### DATA IN THIS EXERCISE ###

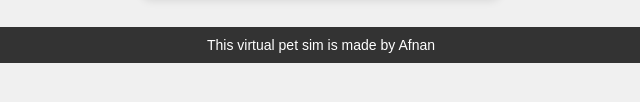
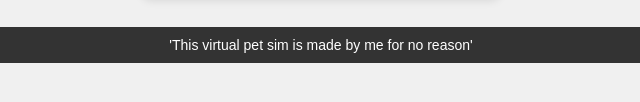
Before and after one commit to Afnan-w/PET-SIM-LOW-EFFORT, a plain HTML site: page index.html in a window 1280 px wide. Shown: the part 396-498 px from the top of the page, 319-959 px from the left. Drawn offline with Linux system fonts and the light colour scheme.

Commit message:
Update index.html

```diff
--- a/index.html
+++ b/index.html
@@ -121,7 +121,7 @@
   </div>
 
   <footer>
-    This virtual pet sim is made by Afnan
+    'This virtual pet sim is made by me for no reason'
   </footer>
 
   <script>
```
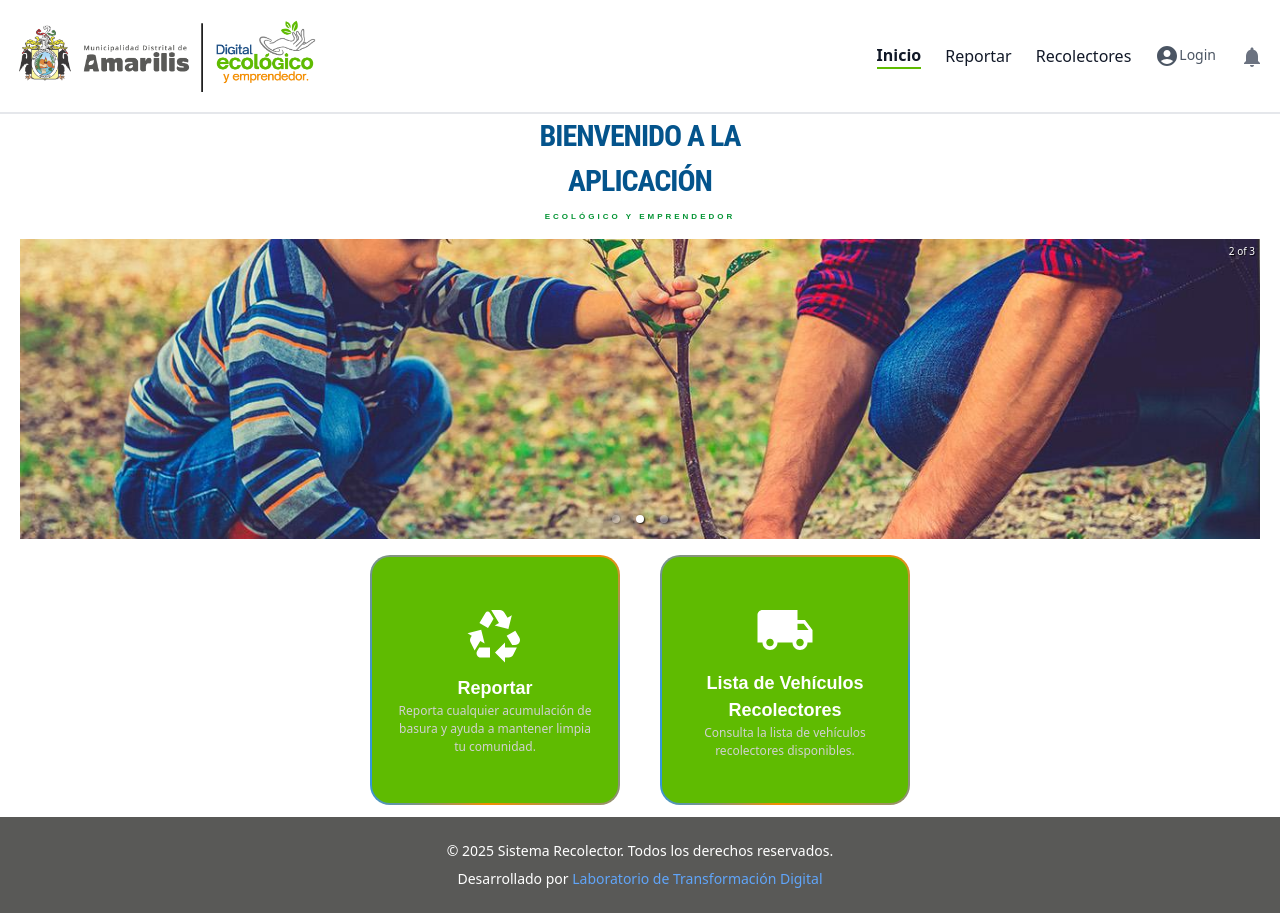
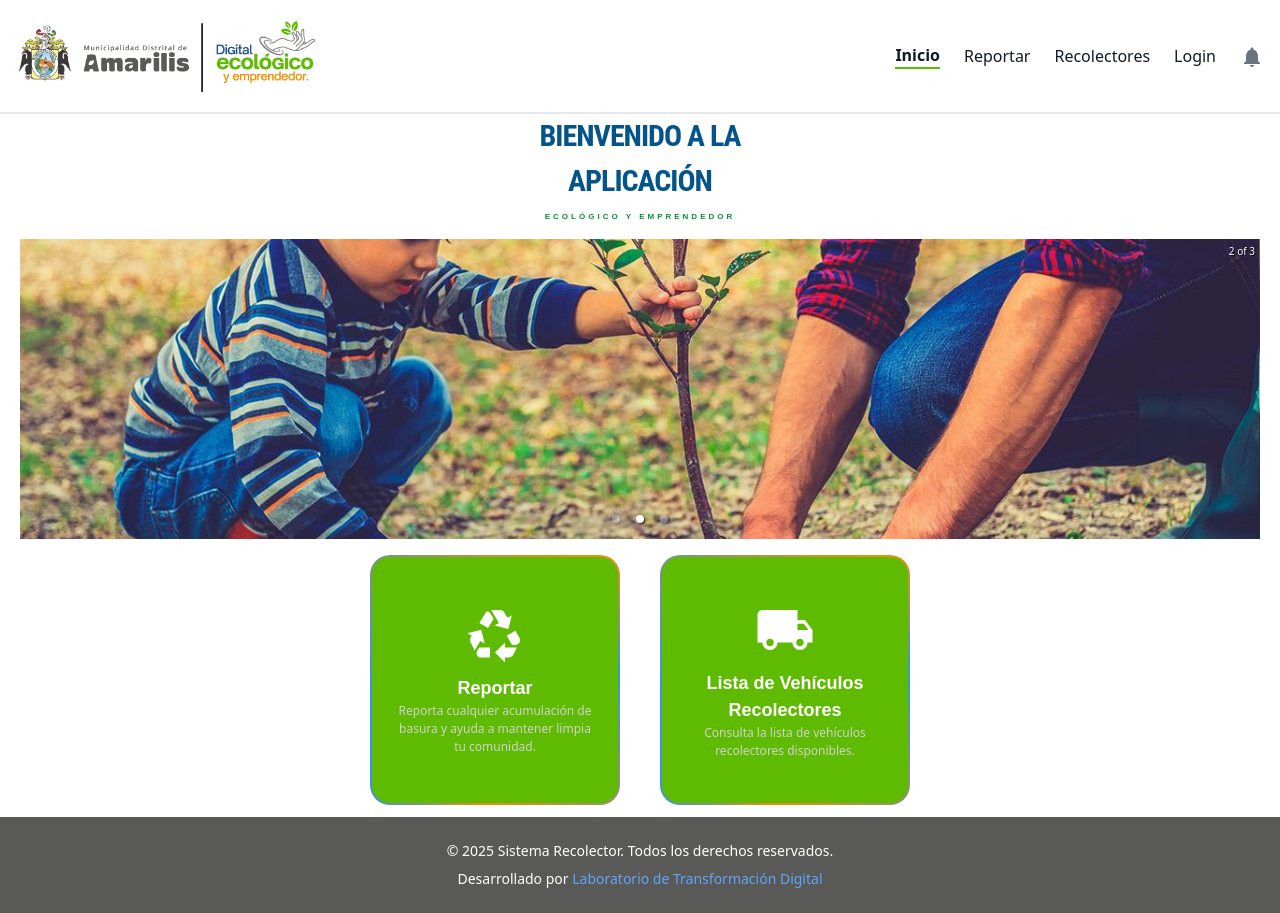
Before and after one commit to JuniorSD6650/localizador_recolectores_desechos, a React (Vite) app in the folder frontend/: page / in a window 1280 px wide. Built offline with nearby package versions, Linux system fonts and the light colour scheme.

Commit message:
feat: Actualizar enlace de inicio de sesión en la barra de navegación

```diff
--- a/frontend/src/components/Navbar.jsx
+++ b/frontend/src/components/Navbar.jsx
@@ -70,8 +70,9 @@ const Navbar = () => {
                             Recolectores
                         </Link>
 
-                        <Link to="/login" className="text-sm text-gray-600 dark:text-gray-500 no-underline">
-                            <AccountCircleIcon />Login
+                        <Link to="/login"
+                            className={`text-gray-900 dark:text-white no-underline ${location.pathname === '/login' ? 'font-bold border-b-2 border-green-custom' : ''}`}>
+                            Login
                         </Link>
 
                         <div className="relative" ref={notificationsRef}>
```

###
### DATA IN THIS EXERCISE ###

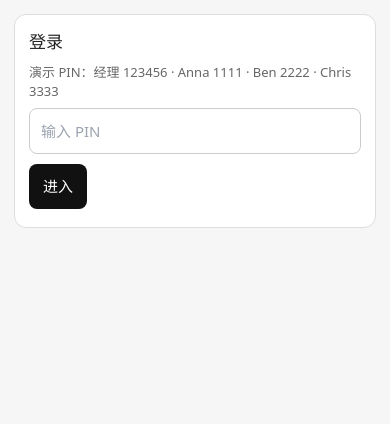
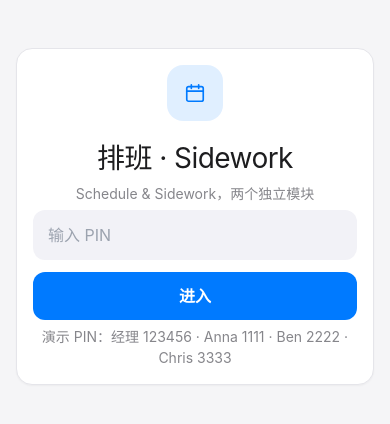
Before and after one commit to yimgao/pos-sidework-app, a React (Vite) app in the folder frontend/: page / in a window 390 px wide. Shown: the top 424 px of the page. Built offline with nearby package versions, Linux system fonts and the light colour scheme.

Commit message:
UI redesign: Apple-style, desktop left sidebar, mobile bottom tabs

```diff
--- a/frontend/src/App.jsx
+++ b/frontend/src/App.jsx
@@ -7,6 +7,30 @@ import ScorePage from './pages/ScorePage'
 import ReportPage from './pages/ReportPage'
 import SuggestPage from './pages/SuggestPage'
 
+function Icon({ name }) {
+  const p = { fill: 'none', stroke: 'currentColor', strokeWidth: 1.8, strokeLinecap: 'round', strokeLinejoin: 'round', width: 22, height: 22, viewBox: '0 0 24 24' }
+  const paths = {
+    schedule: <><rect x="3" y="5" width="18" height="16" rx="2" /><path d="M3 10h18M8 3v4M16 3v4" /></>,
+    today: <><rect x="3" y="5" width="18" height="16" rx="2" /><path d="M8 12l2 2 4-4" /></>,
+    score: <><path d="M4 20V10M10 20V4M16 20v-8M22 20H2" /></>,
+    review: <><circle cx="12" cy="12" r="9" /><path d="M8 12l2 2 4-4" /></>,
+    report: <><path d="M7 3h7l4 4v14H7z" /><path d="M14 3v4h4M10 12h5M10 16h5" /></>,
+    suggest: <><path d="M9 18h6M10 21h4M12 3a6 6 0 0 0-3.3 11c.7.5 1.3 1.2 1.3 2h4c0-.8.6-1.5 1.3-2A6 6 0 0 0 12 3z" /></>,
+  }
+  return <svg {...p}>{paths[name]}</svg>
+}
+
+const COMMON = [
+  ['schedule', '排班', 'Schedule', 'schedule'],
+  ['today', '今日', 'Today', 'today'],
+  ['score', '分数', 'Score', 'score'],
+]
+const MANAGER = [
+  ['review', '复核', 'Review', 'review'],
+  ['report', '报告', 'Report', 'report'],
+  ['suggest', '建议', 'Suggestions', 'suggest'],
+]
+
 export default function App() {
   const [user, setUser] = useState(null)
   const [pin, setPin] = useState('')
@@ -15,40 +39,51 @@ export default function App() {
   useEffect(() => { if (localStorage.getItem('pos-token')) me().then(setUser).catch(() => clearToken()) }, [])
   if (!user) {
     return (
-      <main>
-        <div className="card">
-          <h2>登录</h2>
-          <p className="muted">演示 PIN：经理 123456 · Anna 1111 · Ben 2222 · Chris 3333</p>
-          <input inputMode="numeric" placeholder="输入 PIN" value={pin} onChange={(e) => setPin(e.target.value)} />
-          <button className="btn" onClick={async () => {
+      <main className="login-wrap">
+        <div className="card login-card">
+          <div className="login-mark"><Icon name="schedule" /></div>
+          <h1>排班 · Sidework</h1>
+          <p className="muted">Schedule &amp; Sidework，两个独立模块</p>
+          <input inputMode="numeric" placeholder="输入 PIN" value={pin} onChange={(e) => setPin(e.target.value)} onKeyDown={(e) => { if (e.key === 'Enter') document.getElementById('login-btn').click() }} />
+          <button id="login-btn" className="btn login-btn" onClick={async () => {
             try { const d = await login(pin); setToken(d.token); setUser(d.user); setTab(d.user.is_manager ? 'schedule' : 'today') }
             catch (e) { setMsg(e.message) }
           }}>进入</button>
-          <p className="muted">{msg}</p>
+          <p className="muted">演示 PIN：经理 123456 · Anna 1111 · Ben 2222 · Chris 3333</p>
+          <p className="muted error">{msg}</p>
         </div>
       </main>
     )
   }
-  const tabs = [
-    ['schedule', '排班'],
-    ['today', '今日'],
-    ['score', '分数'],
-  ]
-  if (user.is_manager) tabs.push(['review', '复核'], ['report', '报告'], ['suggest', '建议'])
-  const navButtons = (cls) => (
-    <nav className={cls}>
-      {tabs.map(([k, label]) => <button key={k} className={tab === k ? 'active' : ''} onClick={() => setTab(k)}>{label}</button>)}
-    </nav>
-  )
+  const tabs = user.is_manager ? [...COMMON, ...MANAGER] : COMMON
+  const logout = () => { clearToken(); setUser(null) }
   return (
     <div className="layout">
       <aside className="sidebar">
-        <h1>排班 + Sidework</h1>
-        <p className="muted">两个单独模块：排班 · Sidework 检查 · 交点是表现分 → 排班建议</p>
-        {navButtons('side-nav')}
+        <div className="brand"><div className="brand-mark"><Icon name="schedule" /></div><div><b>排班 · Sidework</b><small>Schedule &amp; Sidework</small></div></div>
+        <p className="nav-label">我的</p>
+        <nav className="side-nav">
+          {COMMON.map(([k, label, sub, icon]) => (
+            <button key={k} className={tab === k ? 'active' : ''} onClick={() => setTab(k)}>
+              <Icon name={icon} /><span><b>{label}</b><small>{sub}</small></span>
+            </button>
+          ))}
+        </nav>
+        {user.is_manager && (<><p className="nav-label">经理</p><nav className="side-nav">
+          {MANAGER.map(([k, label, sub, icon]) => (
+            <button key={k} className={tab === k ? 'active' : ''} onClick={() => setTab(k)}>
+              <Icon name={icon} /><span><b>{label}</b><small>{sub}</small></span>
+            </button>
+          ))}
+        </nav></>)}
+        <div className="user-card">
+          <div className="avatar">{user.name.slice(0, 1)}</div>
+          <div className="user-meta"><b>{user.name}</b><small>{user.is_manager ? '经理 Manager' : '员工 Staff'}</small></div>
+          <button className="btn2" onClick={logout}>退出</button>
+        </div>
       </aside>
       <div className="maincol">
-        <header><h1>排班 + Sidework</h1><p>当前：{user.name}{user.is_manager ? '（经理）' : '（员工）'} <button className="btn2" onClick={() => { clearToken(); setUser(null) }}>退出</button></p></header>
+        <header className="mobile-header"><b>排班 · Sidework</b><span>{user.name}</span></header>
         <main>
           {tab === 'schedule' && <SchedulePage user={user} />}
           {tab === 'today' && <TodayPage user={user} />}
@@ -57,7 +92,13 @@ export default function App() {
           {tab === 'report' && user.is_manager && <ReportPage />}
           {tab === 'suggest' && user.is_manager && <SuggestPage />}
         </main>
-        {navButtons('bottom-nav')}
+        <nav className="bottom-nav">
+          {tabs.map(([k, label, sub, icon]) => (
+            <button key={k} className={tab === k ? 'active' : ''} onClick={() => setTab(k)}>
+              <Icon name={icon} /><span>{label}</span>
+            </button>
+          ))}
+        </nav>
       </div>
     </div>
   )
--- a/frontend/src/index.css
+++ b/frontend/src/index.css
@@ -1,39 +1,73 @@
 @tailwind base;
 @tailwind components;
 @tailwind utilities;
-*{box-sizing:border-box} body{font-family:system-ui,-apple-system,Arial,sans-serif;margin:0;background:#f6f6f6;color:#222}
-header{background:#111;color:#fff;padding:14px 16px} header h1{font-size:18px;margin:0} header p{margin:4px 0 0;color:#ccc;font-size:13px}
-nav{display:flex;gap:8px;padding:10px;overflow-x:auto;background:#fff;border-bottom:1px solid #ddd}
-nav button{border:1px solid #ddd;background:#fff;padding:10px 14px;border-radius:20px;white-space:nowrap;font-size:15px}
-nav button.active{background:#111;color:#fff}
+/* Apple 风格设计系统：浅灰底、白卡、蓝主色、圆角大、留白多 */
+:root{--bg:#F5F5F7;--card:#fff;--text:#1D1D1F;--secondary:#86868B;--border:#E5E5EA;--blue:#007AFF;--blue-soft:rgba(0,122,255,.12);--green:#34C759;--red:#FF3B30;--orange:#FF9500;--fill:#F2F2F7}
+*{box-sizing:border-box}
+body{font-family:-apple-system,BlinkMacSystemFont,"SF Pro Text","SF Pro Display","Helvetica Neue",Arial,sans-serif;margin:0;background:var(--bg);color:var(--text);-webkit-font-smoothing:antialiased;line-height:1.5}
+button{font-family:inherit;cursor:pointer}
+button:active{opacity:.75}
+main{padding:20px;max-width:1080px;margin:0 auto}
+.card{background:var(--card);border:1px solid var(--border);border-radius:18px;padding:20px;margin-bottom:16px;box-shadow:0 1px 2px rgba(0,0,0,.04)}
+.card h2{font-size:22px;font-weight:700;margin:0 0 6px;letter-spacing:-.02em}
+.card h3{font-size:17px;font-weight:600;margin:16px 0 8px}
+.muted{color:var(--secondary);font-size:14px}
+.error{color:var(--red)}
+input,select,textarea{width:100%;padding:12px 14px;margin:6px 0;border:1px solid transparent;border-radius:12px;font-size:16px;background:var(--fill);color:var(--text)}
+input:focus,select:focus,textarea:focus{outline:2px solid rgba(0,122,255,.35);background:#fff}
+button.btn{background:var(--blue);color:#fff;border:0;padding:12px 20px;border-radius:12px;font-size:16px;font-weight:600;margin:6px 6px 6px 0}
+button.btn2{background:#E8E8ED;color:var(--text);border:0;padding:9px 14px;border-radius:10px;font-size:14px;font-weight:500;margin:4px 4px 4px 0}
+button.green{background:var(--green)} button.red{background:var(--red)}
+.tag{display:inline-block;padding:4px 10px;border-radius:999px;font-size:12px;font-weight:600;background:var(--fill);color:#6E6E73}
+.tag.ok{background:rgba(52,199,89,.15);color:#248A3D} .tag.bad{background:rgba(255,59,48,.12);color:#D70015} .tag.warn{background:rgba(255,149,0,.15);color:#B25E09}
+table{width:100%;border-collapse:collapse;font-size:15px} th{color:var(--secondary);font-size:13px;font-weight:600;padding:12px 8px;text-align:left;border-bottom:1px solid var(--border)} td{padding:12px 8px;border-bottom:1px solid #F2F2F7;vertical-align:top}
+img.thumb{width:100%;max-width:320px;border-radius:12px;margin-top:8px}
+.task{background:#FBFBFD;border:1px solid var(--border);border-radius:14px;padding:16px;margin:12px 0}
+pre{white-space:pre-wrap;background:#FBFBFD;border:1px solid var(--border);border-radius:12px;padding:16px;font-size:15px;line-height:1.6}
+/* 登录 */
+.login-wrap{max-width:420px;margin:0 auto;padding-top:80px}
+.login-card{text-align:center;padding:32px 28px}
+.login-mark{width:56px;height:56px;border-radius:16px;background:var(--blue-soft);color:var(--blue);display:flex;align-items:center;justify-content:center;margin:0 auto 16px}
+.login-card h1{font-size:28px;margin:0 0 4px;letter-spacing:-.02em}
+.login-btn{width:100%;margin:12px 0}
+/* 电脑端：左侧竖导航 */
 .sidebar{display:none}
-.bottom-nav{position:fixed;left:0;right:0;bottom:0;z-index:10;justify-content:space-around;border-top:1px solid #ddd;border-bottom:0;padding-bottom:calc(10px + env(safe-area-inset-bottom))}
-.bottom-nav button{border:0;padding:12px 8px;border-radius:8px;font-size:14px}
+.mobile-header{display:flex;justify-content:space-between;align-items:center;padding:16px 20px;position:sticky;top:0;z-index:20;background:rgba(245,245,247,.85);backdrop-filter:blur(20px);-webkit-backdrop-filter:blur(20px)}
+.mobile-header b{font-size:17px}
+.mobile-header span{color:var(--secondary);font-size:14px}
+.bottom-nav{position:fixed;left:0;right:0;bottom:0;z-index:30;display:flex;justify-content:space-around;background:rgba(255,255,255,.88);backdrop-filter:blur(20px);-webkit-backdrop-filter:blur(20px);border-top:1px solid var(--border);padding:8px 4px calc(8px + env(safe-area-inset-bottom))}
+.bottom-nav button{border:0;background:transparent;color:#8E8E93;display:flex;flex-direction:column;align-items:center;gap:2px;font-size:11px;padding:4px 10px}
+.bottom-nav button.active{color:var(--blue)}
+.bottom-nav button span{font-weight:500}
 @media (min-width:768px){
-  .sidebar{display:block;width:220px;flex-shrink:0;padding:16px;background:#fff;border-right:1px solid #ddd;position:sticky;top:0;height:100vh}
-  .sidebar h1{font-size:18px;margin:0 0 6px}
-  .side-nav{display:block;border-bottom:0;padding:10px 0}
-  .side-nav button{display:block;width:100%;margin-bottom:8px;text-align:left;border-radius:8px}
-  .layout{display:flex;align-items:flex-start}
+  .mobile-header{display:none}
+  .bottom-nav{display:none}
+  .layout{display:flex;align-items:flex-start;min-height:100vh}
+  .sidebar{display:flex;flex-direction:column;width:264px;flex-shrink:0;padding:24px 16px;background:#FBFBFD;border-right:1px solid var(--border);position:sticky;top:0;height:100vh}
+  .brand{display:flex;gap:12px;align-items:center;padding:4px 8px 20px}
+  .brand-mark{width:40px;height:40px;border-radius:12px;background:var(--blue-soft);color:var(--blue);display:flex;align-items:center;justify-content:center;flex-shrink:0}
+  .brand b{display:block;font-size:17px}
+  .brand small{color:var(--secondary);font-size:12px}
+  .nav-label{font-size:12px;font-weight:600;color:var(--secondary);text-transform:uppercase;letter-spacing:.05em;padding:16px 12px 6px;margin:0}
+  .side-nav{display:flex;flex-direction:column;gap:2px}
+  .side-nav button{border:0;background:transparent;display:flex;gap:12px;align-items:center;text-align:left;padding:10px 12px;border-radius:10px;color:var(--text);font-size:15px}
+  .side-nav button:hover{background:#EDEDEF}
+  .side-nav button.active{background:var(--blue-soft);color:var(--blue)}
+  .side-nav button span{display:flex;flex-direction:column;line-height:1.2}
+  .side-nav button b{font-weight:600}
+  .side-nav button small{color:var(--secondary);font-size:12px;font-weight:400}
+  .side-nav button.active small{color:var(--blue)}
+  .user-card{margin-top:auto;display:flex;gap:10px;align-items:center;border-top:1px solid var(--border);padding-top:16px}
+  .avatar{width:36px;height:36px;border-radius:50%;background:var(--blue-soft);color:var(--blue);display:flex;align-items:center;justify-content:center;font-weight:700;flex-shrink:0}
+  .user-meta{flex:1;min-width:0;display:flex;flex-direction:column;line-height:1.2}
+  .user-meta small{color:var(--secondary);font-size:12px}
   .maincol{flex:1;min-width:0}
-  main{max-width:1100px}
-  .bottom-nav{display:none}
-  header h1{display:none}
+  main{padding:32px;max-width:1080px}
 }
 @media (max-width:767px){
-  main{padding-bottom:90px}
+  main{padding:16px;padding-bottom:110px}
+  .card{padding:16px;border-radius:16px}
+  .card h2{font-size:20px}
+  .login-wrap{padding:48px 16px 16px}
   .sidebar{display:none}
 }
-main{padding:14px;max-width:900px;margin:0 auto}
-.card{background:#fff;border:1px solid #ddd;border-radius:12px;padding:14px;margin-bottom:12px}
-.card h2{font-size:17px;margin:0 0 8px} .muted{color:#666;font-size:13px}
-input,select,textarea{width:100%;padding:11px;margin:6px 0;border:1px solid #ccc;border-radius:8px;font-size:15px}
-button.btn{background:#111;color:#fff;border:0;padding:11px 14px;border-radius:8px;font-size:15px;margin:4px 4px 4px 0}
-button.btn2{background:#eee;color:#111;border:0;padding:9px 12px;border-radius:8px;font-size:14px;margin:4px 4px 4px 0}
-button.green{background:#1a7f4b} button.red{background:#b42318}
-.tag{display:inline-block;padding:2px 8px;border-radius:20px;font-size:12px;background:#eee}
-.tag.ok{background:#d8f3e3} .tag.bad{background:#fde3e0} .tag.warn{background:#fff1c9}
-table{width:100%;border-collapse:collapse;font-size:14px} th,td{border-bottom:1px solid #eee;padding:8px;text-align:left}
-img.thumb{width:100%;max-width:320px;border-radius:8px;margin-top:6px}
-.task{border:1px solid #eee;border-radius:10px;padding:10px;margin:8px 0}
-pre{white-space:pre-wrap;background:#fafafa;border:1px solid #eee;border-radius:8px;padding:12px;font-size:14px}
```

###
### DATA IN THIS EXERCISE ###

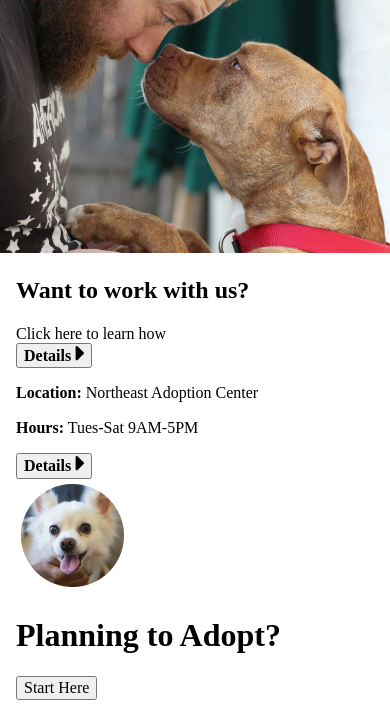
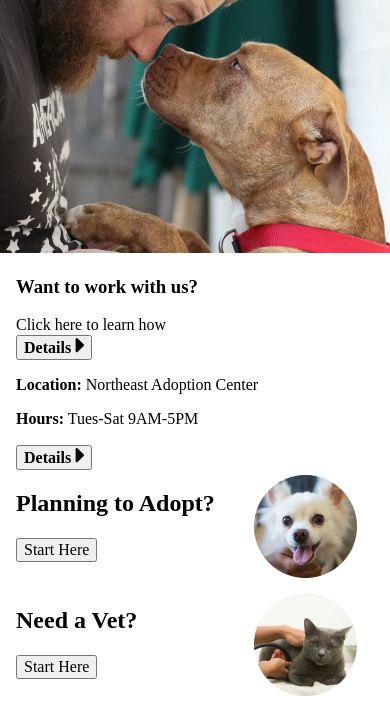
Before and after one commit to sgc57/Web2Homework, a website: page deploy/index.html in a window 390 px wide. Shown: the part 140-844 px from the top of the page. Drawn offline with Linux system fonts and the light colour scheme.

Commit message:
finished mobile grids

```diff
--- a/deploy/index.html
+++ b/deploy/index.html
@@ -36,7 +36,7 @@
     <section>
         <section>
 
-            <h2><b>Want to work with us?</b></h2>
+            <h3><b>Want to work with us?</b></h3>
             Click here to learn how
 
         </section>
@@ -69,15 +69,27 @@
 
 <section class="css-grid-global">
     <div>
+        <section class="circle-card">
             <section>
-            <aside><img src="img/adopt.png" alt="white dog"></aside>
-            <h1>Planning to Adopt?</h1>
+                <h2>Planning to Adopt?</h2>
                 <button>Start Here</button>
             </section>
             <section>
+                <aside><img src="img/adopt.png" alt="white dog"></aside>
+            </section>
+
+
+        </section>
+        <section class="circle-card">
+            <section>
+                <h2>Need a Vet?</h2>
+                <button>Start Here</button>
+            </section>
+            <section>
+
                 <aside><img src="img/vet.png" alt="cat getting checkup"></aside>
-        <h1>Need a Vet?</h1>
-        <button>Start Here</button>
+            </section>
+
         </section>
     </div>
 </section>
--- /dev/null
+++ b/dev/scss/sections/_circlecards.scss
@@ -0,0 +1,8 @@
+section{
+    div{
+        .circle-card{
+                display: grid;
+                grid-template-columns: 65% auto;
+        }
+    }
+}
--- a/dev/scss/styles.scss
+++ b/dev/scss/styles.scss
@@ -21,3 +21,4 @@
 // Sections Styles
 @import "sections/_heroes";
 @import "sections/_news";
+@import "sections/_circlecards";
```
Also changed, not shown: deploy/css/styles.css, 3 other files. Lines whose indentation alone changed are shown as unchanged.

###

Tally the lines above that contain "weight"; give only the number.

◆ OUTPUT BELOW: 11